═════ GIVEN DATA ═════
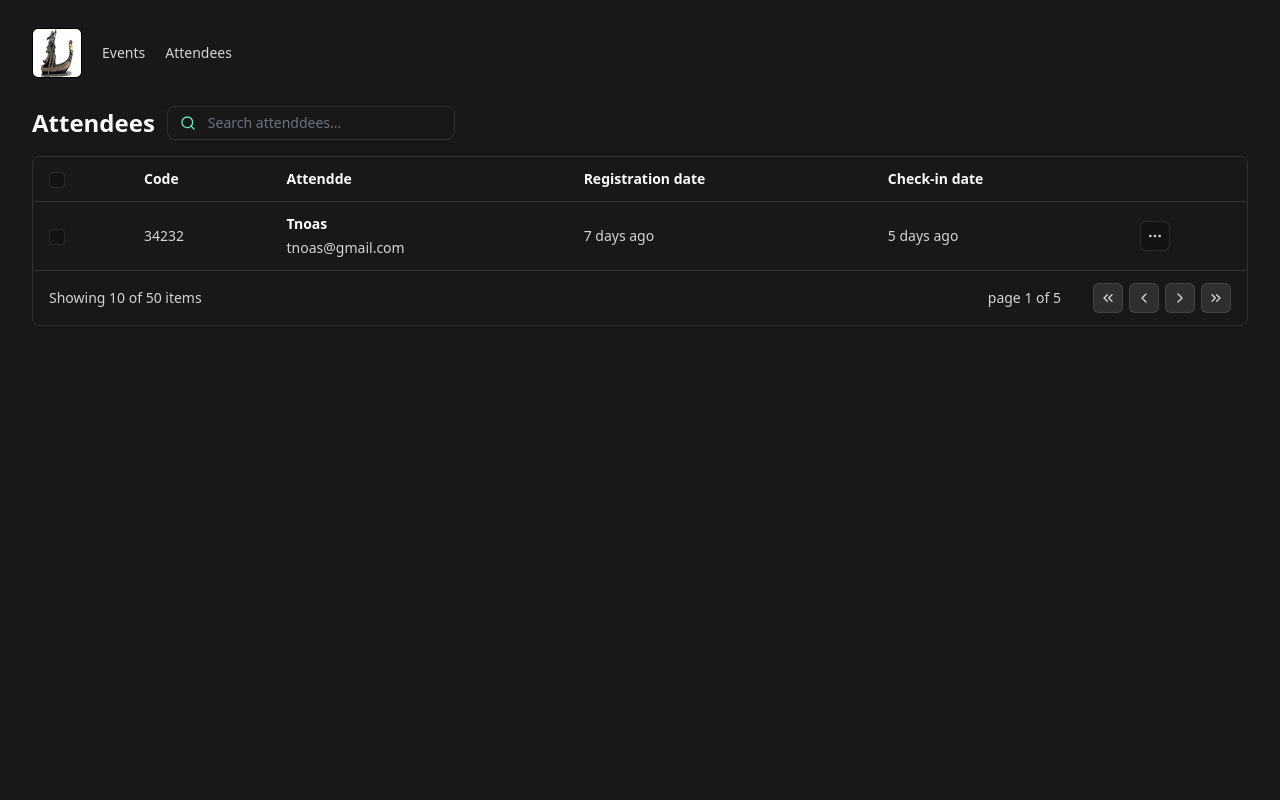
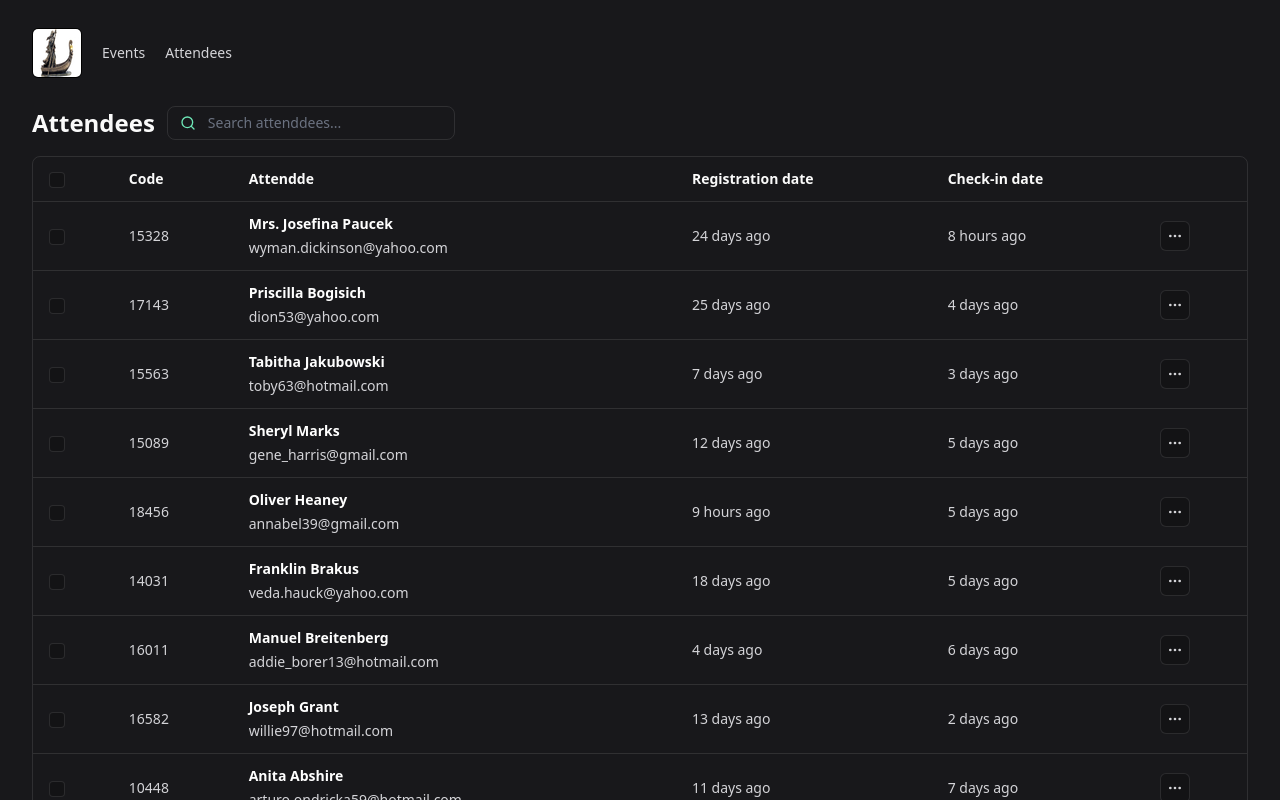
Before and after one commit to ArthurAlexi/Charon, a React (Vite) app in the folder web/: page / in a window 1280 px wide. Shown: the top 800 px of the page. Built offline with nearby package versions, Linux system fonts and the light colour scheme.

Commit message:
feat: add tables funcionalities

```diff
--- a/web/package.json
+++ b/web/package.json
@@ -9,6 +9,7 @@
     "preview": "vite preview"
   },
   "dependencies": {
+    "dayjs": "^1.11.11",
     "lucide-react": "^0.376.0",
     "react": "^18.2.0",
     "react-dom": "^18.2.0",
--- a/web/src/components/attendee-list.tsx
+++ b/web/src/components/attendee-list.tsx
@@ -4,15 +4,42 @@ import { Table } from "./table/table"
 import { TableHeader } from "./table/table-header"
 import { TableCell } from "./table/table-cell"
 import { TableRow } from "./table/table-row"
+import { useState } from "react"
+import { attendees } from "../mocks/attendees"
+import dayjs from 'dayjs'
+import relativeTime from 'dayjs/plugin/relativeTime'
+
+dayjs.extend(relativeTime)
 
 export function AttendeeList() {
+
+    const totalPages = Math.ceil(attendees.length / 10)
+    const [search, setSearch] = useState('')
+    const [page, setPage] = useState(1)
+
+    function goToNextPage(){
+        setPage(page + 1)
+    }
+
+    function goToPrevPage(){
+        setPage(page - 1)
+    }
+
+    function goToLastPage(){
+        setPage(totalPages)
+    }
+
+    function goToFirstPage(){
+        setPage(1)
+    }
+
     return (
         <div className="flex flex-col gap-4">
             <div className="flex gap-3 items-center">
                 <h1 className="text-2xl font-bold">Attendees</h1>
                 <div className="w-72 px-3 py-1.5 border border-white/10  rounded-lg text-sm flex items-center gap-3">
                     <Search className="size-4 text-emerald-300" />
-                    <input className="bg-transparent flex-1 outline-none border-0 p-0 text-sm ring-0" placeholder="Search attenddees..." />
+                    <input className="bg-transparent flex-1 outline-none border-0 p-0 text-sm ring-0" onChange={(e) => setSearch(e.target.value)} placeholder="Search attenddees..." />
                 </div>
             </div>
 
@@ -30,43 +57,50 @@ export function AttendeeList() {
                     </tr>
                 </thead>
                 <tbody >
-                    <TableRow >
+                    {
+                        attendees.slice((page - 1) * 10,page * 10).map((attendee) => {
+                            return (
+                                <TableRow key={attendee.id}>
                                     <TableCell >
                                         <input type="checkbox" className="size-4 bg-black/20 rounded border border-white/10 checked:bg-orange-400" />
                                     </TableCell>
-                        <TableCell >34232</TableCell>
+                                    <TableCell >{attendee.id}</TableCell>
                                     <TableCell >
                                         <div className="flex flex-col gap-1">
-                                <span className="font-semibold text-white">Tnoas</span>
-                                <span>tnoas@gmail.com</span>
+                                            <span className="font-semibold text-white">{attendee.name}</span>
+                                            <span>{attendee.email}</span>
                                         </div>
                                     </TableCell>
-                        <TableCell >7 days ago</TableCell>
-                        <TableCell >5 days ago</TableCell>
+                                    <TableCell >{ dayjs().to(attendee.createdAt) }</TableCell>
+                                    <TableCell >{ dayjs().to(attendee.checkedInAt) }</TableCell>
                                     <TableCell >
                                         <IconButton transparent>
                                             <MoreHorizontal className="size-4" />
                                         </IconButton>
                                     </TableCell>
                                 </TableRow>
+                            )
+                        })
+                    }
+
                 </tbody>
                 <tfoot>
                     <tr>
-                        <TableCell colSpan={3}>Showing 10 of 50 items</TableCell>
+                        <TableCell colSpan={3}>Showing 10 of {attendees.length} items</TableCell>
                         <TableCell colSpan={3} className="text-right">
                             <div className="inline-flex items-center gap-8">
-                                <span>page 1 of 5</span>
+                                <span>page 1 of {totalPages}</span>
                                 <div className="flex gap-1.5">
-                                    <IconButton>
+                                    <IconButton onClick={goToFirstPage} disabled={page === 1}>
                                         <ChevronsLeft className="size-4" />
                                     </IconButton>
-                                    <IconButton>
+                                    <IconButton onClick={goToPrevPage} disabled={page === 1}>
                                         <ChevronLeft className="size-4" />
                                     </IconButton>
-                                    <IconButton>
+                                    <IconButton onClick={goToNextPage} disabled={page === totalPages}>
                                         <ChevronRight className="size-4" />
                                     </IconButton>
-                                    <IconButton>
+                                    <IconButton onClick={goToLastPage} disabled={page === totalPages}>
                                         <ChevronsRight className="size-4" />
                                     </IconButton>
                                 </div>
--- a/web/src/components/header.tsx
+++ b/web/src/components/header.tsx
@@ -1,4 +1,4 @@
-import logo from '../../public/logo.png'
+import logo from '/logo.png'
 import { NavLink } from './nav-link'
 
 export function Header(){
--- a/web/src/components/icon-button.tsx
+++ b/web/src/components/icon-button.tsx
@@ -1,4 +1,5 @@
 import { ComponentProps } from "react";
+import { twMerge } from "tailwind-merge";
 
 interface IconButtonProps extends ComponentProps<'button'>{
     transparent?: boolean
@@ -7,8 +8,9 @@ interface IconButtonProps extends ComponentProps<'button'>{
 export function IconButton({transparent, ...props}: IconButtonProps) {
     const style = transparent ? "bg-black/20 border border-white/10 rounded-md p-1.5" : "bg-white/10 border border-white/10 rounded-md p-1.5"
     return (
-        <button className={style}>
-            {props.children}
-        </button>
+        <button {...props} className={ twMerge('border border-white/10 rounded-md p-1.5',
+            transparent ? 'bg-black/20' : 'bg-white/10',
+            props.disabled ? 'opacity-50' : null
+        ) } />
     )
 }
--- a/web/src/mocks/attendees.ts
+++ b/web/src/mocks/attendees.ts
@@ -4,7 +4,7 @@ export const attendees = Array.from({length: 200} ).map(()=> {
     return {
         id: faker.number.int({min: 10000, max: 20000}),
         name: faker.person.fullName(),
-        email: faker.internet.email(),
+        email: faker.internet.email().toLocaleLowerCase(),
         createdAt: faker.date.recent({ days: 30}),
         checkedInAt: faker.date.recent({ days: 7}),
     }
```
Also changed, not shown: 1 other file (tests, documents, lock files or other folders). Lines whose indentation alone changed are shown as unchanged.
═════
Each entry above should be copied exactly. The pictures should not.

▶ **RESULT OF THIS EXERCISE**
Before and after one commit to ArthurAlexi/Charon, a React (Vite) app in the folder web/: page / in a window 1280 px wide. Shown: the top 800 px of the page. Built offline with nearby package versions, Linux system fonts and the light colour scheme.

Commit message:
feat: add tables funcionalities

```diff
--- a/web/package.json
+++ b/web/package.json
@@ -9,6 +9,7 @@
     "preview": "vite preview"
   },
   "dependencies": {
+    "dayjs": "^1.11.11",
     "lucide-react": "^0.376.0",
     "react": "^18.2.0",
     "react-dom": "^18.2.0",
--- a/web/src/components/attendee-list.tsx
+++ b/web/src/components/attendee-list.tsx
@@ -4,15 +4,42 @@ import { Table } from "./table/table"
 import { TableHeader } from "./table/table-header"
 import { TableCell } from "./table/table-cell"
 import { TableRow } from "./table/table-row"
+import { useState } from "react"
+import { attendees } from "../mocks/attendees"
+import dayjs from 'dayjs'
+import relativeTime from 'dayjs/plugin/relativeTime'
+
+dayjs.extend(relativeTime)
 
 export function AttendeeList() {
+
+    const totalPages = Math.ceil(attendees.length / 10)
+    const [search, setSearch] = useState('')
+    const [page, setPage] = useState(1)
+
+    function goToNextPage(){
+        setPage(page + 1)
+    }
+
+    function goToPrevPage(){
+        setPage(page - 1)
+    }
+
+    function goToLastPage(){
+        setPage(totalPages)
+    }
+
+    function goToFirstPage(){
+        setPage(1)
+    }
+
     return (
         <div className="flex flex-col gap-4">
             <div className="flex gap-3 items-center">
                 <h1 className="text-2xl font-bold">Attendees</h1>
                 <div className="w-72 px-3 py-1.5 border border-white/10  rounded-lg text-sm flex items-center gap-3">
                     <Search className="size-4 text-emerald-300" />
-                    <input className="bg-transparent flex-1 outline-none border-0 p-0 text-sm ring-0" placeholder="Search attenddees..." />
+                    <input className="bg-transparent flex-1 outline-none border-0 p-0 text-sm ring-0" onChange={(e) => setSearch(e.target.value)} placeholder="Search attenddees..." />
                 </div>
             </div>
 
@@ -30,43 +57,50 @@ export function AttendeeList() {
                     </tr>
                 </thead>
                 <tbody >
-                    <TableRow >
+                    {
+                        attendees.slice((page - 1) * 10,page * 10).map((attendee) => {
+                            return (
+                                <TableRow key={attendee.id}>
                                     <TableCell >
                                         <input type="checkbox" className="size-4 bg-black/20 rounded border border-white/10 checked:bg-orange-400" />
                                     </TableCell>
-                        <TableCell >34232</TableCell>
+                                    <TableCell >{attendee.id}</TableCell>
                                     <TableCell >
                                         <div className="flex flex-col gap-1">
-                                <span className="font-semibold text-white">Tnoas</span>
-                                <span>tnoas@gmail.com</span>
+                                            <span className="font-semibold text-white">{attendee.name}</span>
+                                            <span>{attendee.email}</span>
                                         </div>
                                     </TableCell>
-                        <TableCell >7 days ago</TableCell>
-                        <TableCell >5 days ago</TableCell>
+                                    <TableCell >{ dayjs().to(attendee.createdAt) }</TableCell>
+                                    <TableCell >{ dayjs().to(attendee.checkedInAt) }</TableCell>
                                     <TableCell >
                                         <IconButton transparent>
                                             <MoreHorizontal className="size-4" />
                                         </IconButton>
                                     </TableCell>
                                 </TableRow>
+                            )
+                        })
+                    }
+
                 </tbody>
                 <tfoot>
                     <tr>
-                        <TableCell colSpan={3}>Showing 10 of 50 items</TableCell>
+                        <TableCell colSpan={3}>Showing 10 of {attendees.length} items</TableCell>
                         <TableCell colSpan={3} className="text-right">
                             <div className="inline-flex items-center gap-8">
-                                <span>page 1 of 5</span>
+                                <span>page 1 of {totalPages}</span>
                                 <div className="flex gap-1.5">
-                                    <IconButton>
+                                    <IconButton onClick={goToFirstPage} disabled={page === 1}>
                                         <ChevronsLeft className="size-4" />
                                     </IconButton>
-                                    <IconButton>
+                                    <IconButton onClick={goToPrevPage} disabled={page === 1}>
                                         <ChevronLeft className="size-4" />
                                     </IconButton>
-                                    <IconButton>
+                                    <IconButton onClick={goToNextPage} disabled={page === totalPages}>
                                         <ChevronRight className="size-4" />
                                     </IconButton>
-                                    <IconButton>
+                                    <IconButton onClick={goToLastPage} disabled={page === totalPages}>
                                         <ChevronsRight className="size-4" />
                                     </IconButton>
                                 </div>
--- a/web/src/components/header.tsx
+++ b/web/src/components/header.tsx
@@ -1,4 +1,4 @@
-import logo from '../../public/logo.png'
+import logo from '/logo.png'
 import { NavLink } from './nav-link'
 
 export function Header(){
--- a/web/src/components/icon-button.tsx
+++ b/web/src/components/icon-button.tsx
@@ -1,4 +1,5 @@
 import { ComponentProps } from "react";
+import { twMerge } from "tailwind-merge";
 
 interface IconButtonProps extends ComponentProps<'button'>{
     transparent?: boolean
@@ -7,8 +8,9 @@ interface IconButtonProps extends ComponentProps<'button'>{
 export function IconButton({transparent, ...props}: IconButtonProps) {
     const style = transparent ? "bg-black/20 border border-white/10 rounded-md p-1.5" : "bg-white/10 border border-white/10 rounded-md p-1.5"
     return (
-        <button className={style}>
-            {props.children}
-        </button>
+        <button {...props} className={ twMerge('border border-white/10 rounded-md p-1.5',
+            transparent ? 'bg-black/20' : 'bg-white/10',
+            props.disabled ? 'opacity-50' : null
+        ) } />
     )
 }
--- a/web/src/mocks/attendees.ts
+++ b/web/src/mocks/attendees.ts
@@ -4,7 +4,7 @@ export const attendees = Array.from({length: 200} ).map(()=> {
     return {
         id: faker.number.int({min: 10000, max: 20000}),
         name: faker.person.fullName(),
-        email: faker.internet.email(),
+        email: faker.internet.email().toLocaleLowerCase(),
         createdAt: faker.date.recent({ days: 30}),
         checkedInAt: faker.date.recent({ days: 7}),
     }
```
Also changed, not shown: 1 other file (tests, documents, lock files or other folders). Lines whose indentation alone changed are shown as unchanged.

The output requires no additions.